RGB stands for red, green and blue, the three colour ‘channels’ that go to make up all the colours in a digital image. It comes in two varieties – sRGB is a ‘universal’ RGB that can be used and displayed by any device, whereas Adobe RGB is a more specialised alternative for pros.
Random ‘speckling’ in an image caused by variations in the light levels captured by the photosites on the sensor. Noise is worse with the smaller photosites on small sensors and at higher ISO settings generally. You can get ‘chroma’ (coloured) noise and ‘luminance’ noise (general ‘grittiness’) the same colour as the background.
Where the shot is taken with the camera held horizontally – pictures are wider than they are tall.
Using mathematical analysis to fill in the gaps in data. The photosites on sensors only capture red, green or blue light, so interpolation is used to examine surrounding pixels and calculate full colour values from those. When you increase the size (in pixels) of a photo, the software interpolates new pixels from the existing ones.

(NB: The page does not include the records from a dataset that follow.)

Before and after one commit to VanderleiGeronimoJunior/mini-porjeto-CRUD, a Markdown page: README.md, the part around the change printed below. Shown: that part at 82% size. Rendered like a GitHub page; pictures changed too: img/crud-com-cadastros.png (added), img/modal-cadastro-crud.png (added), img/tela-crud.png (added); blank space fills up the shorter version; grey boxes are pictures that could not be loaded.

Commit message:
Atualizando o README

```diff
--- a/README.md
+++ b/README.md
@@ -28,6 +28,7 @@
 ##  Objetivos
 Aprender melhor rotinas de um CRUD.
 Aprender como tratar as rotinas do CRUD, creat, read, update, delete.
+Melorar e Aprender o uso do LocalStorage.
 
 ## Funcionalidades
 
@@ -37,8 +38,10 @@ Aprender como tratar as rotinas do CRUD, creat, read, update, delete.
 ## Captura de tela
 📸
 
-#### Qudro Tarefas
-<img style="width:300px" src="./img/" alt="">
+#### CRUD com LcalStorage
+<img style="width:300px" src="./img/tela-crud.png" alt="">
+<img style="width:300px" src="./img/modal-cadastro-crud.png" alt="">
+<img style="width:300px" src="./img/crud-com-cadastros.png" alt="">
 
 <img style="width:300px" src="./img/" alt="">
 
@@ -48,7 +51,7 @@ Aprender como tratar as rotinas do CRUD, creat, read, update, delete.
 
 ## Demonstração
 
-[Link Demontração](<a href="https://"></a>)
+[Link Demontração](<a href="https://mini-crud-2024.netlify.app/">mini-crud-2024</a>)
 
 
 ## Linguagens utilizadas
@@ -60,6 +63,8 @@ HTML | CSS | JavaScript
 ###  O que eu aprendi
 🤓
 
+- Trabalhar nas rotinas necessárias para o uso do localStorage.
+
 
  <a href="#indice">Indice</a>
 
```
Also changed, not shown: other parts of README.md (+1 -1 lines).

Depth of field is the near-to-far sharpness in a picture. If both foreground and distant objects are sharp, there’s lot’s of depth of field. If only the subject is sharp and the foreground and background are blurred, it’s shallow depth of field. Both are fine, depending on the effect you’re trying to achieve in your picture. Depth of field is affected by the lens focal length (longer focal lengths produce shallower depth of field), the lens aperture (wider apertures produce shallower depth of field) and focus distance – the closer your subject the shallower the depth of field. Shallow depth of field can product attractive background blur in portrait shots, for example. This is often referred to as ‘bokeh’, though bokeh is actually something slightly different.